American Marketer


How to engage smartphone shoppers and use showrooming to your advantage

September 10, 2012

Jerry Spelic is director of marketing at Easy2 Technologies


By Jerry Spelic

Smartphones are powering commerce everywhere, but they are also creating an effect known as "showrooming." Showrooming is when shoppers visit a retail store to research a product but buy it online.

Retailers despise showrooming because they are assuming all the risk by stocking products and gaining none of the benefit of the sale, which is lost to a lower-priced, online-only seller or a competitor.

However, showrooming is not a rare or isolated event – it is happening in large numbers, every day.

Thirty-one percent of smartphone shoppers have researched products while in a store and 14 percent have used them to purchase a product while in a store, according to some studies. And of those who use smartphones in-store, 59 percent have used them to find a better price.

By bringing the Internet to the store, smartphones are promoting showrooming.

But all is not lost. Retailers can use showrooming to their advantage by giving shoppers engaging, informative product content. This will help create or preserve a sale at three crucial steps in the purchase process:

Information search
Six in 10 shoppers begin their research online, before ever going to a store (Cisco, October 2011). Providing these information-seeking shoppers with engaging online or tablet-optimized interactive product content such as product demonstrations that helps them choose the correct product based on their needs will help ensure that they buy from you.

For example, a shopper is interested in buying a stand mixer and visits a retailer’s site. There she finds a product demo of the mixer in which she is interested. She can view the mixer’s features and benefits, view a video of it in action, see attachments that could help her use the mixer more efficiently and for more applications, and see up-close images.

If this retailer did not have such interactive and engaging content, the shopper would almost certainly need to visit a store to view the product to decide whether or not to buy it – showrooming. But since the retailer offered such informative product information, showrooming was avoided and an online sale may have been created.

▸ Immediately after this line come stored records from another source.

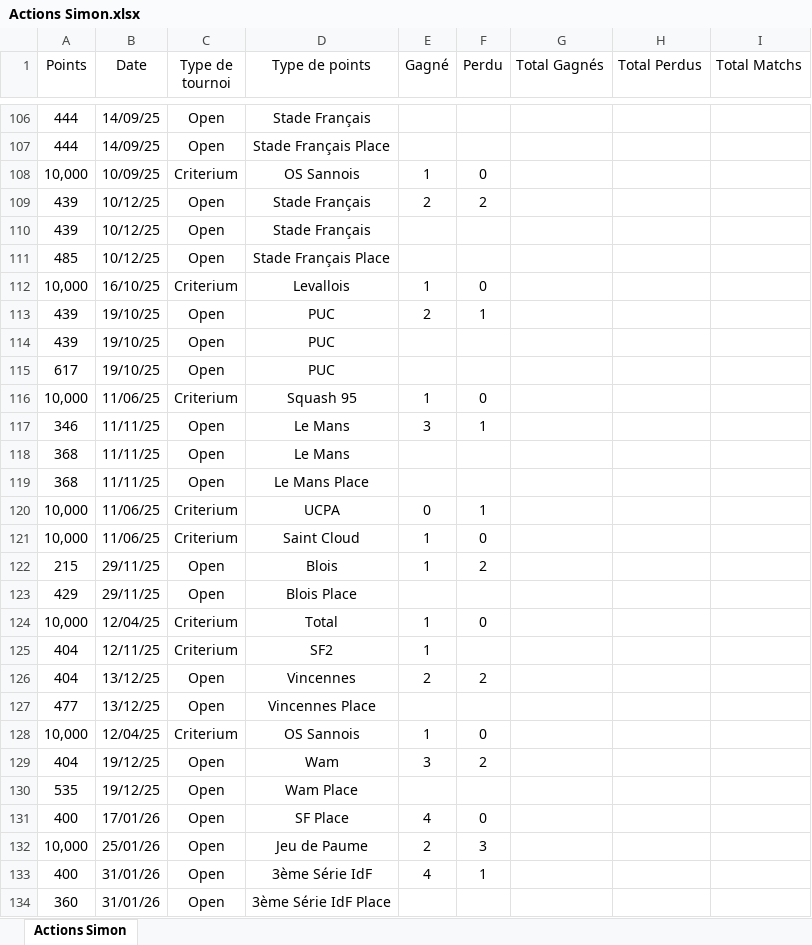
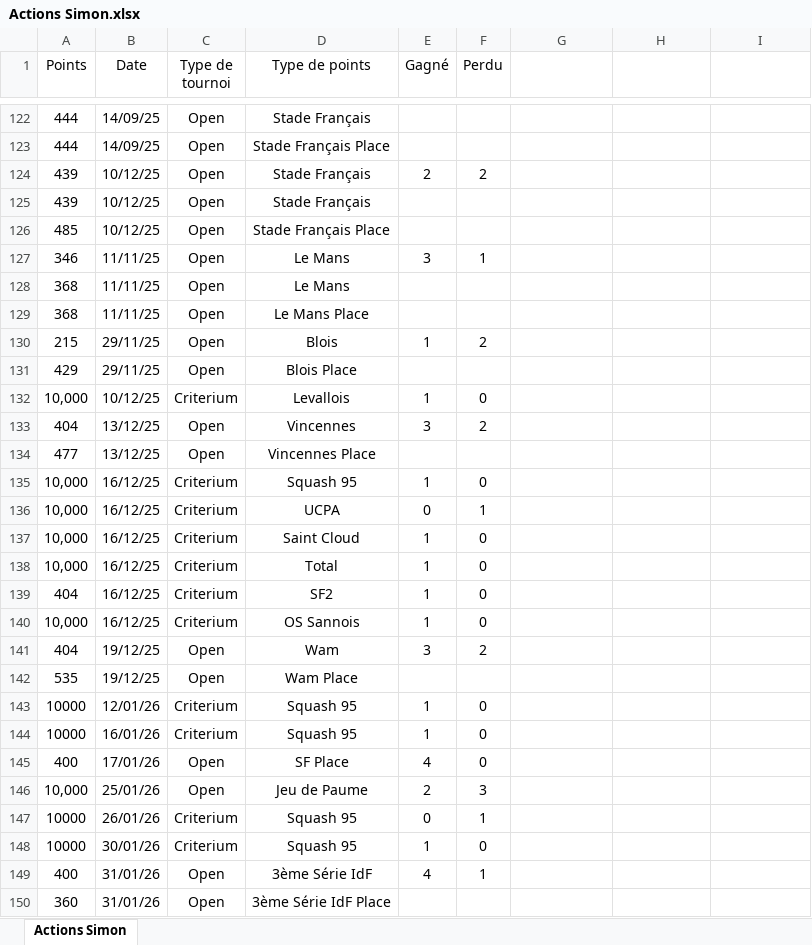
Before and after one commit to kazar-sys/Squash-Data, an Excel workbook: Data/Actions Simon.xlsx, sheet Actions Simon, drawn as a sheet; only a part is shown, gaps mark what is left out; values as stored, in another font and other column widths than the file's, no borders; removed rows and columns are numbered as before the commit, all else as after; the diff covers the shown part only; the diff names each change by its address in the sheet, - before the commit and + after, or states it on an @@ line.

Commit message:
Modification Fichier Excel

```diff
--- a/Data/Actions Simon.xlsx (sheet Actions Simon)
+++ b/Data/Actions Simon.xlsx (sheet Actions Simon)
-G1: Total Gagnés
+G1: (empty)
-H1: Total Perdus
+H1: (empty)
-I1: Total Matchs
+I1: (empty)
-row 108: 10,000 | 10/09/25 | Criterium | OS Sannois | 1 | 0
-row 112: 10,000 | 16/10/25 | Criterium | Levallois | 1 | 0
-row 113: 439 | 19/10/25 | Open | PUC | 2 | 1
-row 114: 439 | 19/10/25 | Open | PUC
-row 115: 617 | 19/10/25 | Open | PUC
-row 116: 10,000 | 11/06/25 | Criterium | Squash 95 | 1 | 0
-row 120: 10,000 | 11/06/25 | Criterium | UCPA | 0 | 1
-row 121: 10,000 | 11/06/25 | Criterium | Saint Cloud | 1 | 0
-B132 (Date): 12/04/25
+B132 (Date): 10/12/25
-D132 (Type de points): Total
+D132 (Type de points): Levallois
-row 125: 404 | 12/11/25 | Criterium | SF2 | 1
-E133 (Gagné): 2
+E133 (Gagné): 3
+row 135: 10,000 | 16/12/25 | Criterium | Squash 95 | 1 | 0
+row 136: 10,000 | 16/12/25 | Criterium | UCPA | 0 | 1
+row 137: 10,000 | 16/12/25 | Criterium | Saint Cloud | 1 | 0
+row 138: 10,000 | 16/12/25 | Criterium | Total | 1 | 0
+row 139: 404 | 16/12/25 | Criterium | SF2 | 1 | 0
-B140 (Date): 12/04/25
+B140 (Date): 16/12/25
+row 143: 10000 | 12/01/26 | Criterium | Squash 95 | 1 | 0
+row 144: 10000 | 16/01/26 | Criterium | Squash 95 | 1 | 0
+row 147: 10000 | 26/01/26 | Criterium | Squash 95 | 0 | 1
+row 148: 10000 | 30/01/26 | Criterium | Squash 95 | 1 | 0
```
Also changed, not shown: 19 added rows, 1 removed row and 74 edited cells elsewhere in this sheet, 1 other file.
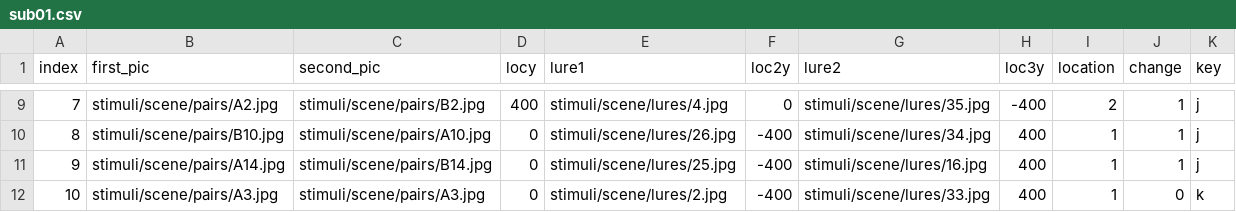
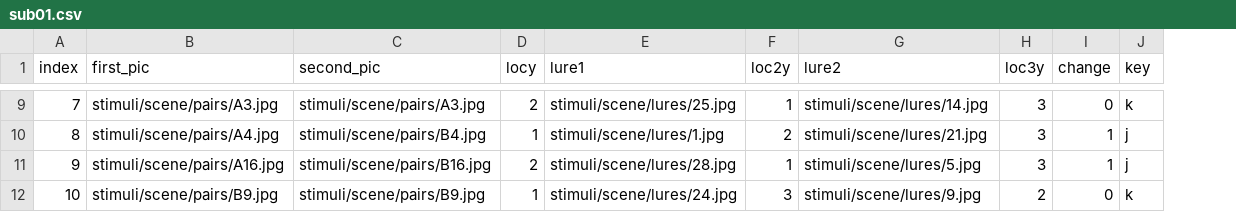
Before and after one commit to wanjiag/ContinDiff_js, a CSV file: sub_file/sub01.csv, drawn as a sheet; only a part is shown, gaps mark what is left out; removed rows and columns are numbered as before the commit, all else as after; the diff covers the shown part only; the diff names each change by its address in the sheet, - before the commit and + after, or states it on an @@ line.

```diff
--- a/sub_file/sub01.csv
+++ b/sub_file/sub01.csv
-column I (location), rows 9-12: 2 | 1 | 1 | 1
-B9 (first_pic): stimuli/scene/pairs/A2.jpg
+B9 (first_pic): stimuli/scene/pairs/A3.jpg
-C9 (second_pic): stimuli/scene/pairs/B2.jpg
+C9 (second_pic): stimuli/scene/pairs/A3.jpg
-D9 (locy): 400
+D9 (locy): 2
-E9 (lure1): stimuli/scene/lures/4.jpg
+E9 (lure1): stimuli/scene/lures/25.jpg
-F9 (loc2y): 0
+F9 (loc2y): 1
-G9 (lure2): stimuli/scene/lures/35.jpg
+G9 (lure2): stimuli/scene/lures/14.jpg
-H9 (loc3y): -400
+H9 (loc3y): 3
-I9 (change): 1
+I9 (change): 0
-J9 (key): j
+J9 (key): k
-B10 (first_pic): stimuli/scene/pairs/B10.jpg
+B10 (first_pic): stimuli/scene/pairs/A4.jpg
-C10 (second_pic): stimuli/scene/pairs/A10.jpg
+C10 (second_pic): stimuli/scene/pairs/B4.jpg
-D10 (locy): 0
+D10 (locy): 1
-E10 (lure1): stimuli/scene/lures/26.jpg
+E10 (lure1): stimuli/scene/lures/1.jpg
-F10 (loc2y): -400
+F10 (loc2y): 2
-G10 (lure2): stimuli/scene/lures/34.jpg
+G10 (lure2): stimuli/scene/lures/21.jpg
-H10:H11 (loc3y): 400
+H10:H11 (loc3y): 3
-B11 (first_pic): stimuli/scene/pairs/A14.jpg
+B11 (first_pic): stimuli/scene/pairs/A16.jpg
-C11 (second_pic): stimuli/scene/pairs/B14.jpg
+C11 (second_pic): stimuli/scene/pairs/B16.jpg
-D11 (locy): 0
+D11 (locy): 2
-E11 (lure1): stimuli/scene/lures/25.jpg
+E11 (lure1): stimuli/scene/lures/28.jpg
-F11 (loc2y): -400
+F11 (loc2y): 1
-G11 (lure2): stimuli/scene/lures/16.jpg
+G11 (lure2): stimuli/scene/lures/5.jpg
-B12 (first_pic): stimuli/scene/pairs/A3.jpg
+B12 (first_pic): stimuli/scene/pairs/B9.jpg
-C12 (second_pic): stimuli/scene/pairs/A3.jpg
+C12 (second_pic): stimuli/scene/pairs/B9.jpg
-D12 (locy): 0
+D12 (locy): 1
-E12 (lure1): stimuli/scene/lures/2.jpg
+E12 (lure1): stimuli/scene/lures/24.jpg
-F12 (loc2y): -400
+F12 (loc2y): 3
-G12 (lure2): stimuli/scene/lures/33.jpg
+G12 (lure2): stimuli/scene/lures/9.jpg
-H12 (loc3y): 400
+H12 (loc3y): 2
```
Also changed, not shown: 109 edited cells elsewhere in this file, sub_file/sub02.csv, sub_file/sub03.csv, 30 other files.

Evaluation of alternatives
Seventy-three percent of shoppers with smartphones prefer to use their mobile device in-store rather than ask a sales associate for help (Accenture, 2010). Wow.

Now, imagine a shopper standing in the aisle, trying to decide between several blenders. She would really rather not ask anyone for help, so she turns to her smartphone. Instead of letting the shopper find a blender elsewhere, help her decide.

Retailers can offer product selectors that help the in-aisle shopper choose between alternatives.

Product selectors present shoppers with a series of questions that narrow down product choices based on their answers.

Positioning a shelf-talker or aisle violator with a QR code linked to a product selector allows brands and the retailer to always be “in the aisle,” helping shoppers choose the right product for their needs. Again, this can help create or preserve the sale, and generate brand loyalty at the same time.

A shopper in the aisle who is searching for product information is begging you to help her buy the product. Give her engaging and educational content to ensure that she completes the purchase, because the only things that separate one retailer from another are information and pricing.

Purchase decision
The statistics are staggering: close to 50 percent of all shoppers in the United States are using their mobile device to research and browse products; just under 60 percent use their device while shopping; and, of those mobile shoppers, 70 percent are visiting a store’s site – while in the store.

This is a strong indication that consumers want to interact with products, especially while they shop. Providing smartphone-optimized product content on your site will help in-aisle shoppers buy from you.

Manufacturers are increasingly putting QR codes on their product packaging or in advertising. When scanned with a mobile device, the codes link to a Web page that displays more information about the product.

Retailers should insist that their vendors provide shoppers with interactive content because in-store conversion rate for shoppers who used a retailer's own site was 20 percent higher than those who used an app or site belonging to another business (Deloitte, March 2012).

This is a great opportunity to use QR codes to direct shoppers to engaging smartphone-optimized product content such as demos and selectors.

SHOWROOMING IS a fact of life. Providing shoppers better product content than your competitors will help ensure that they will purchase from you rather than from a competitor.

Jerry Spelic is director of marketing for Easy2 Technologies, Cleveland, OH. Reach him at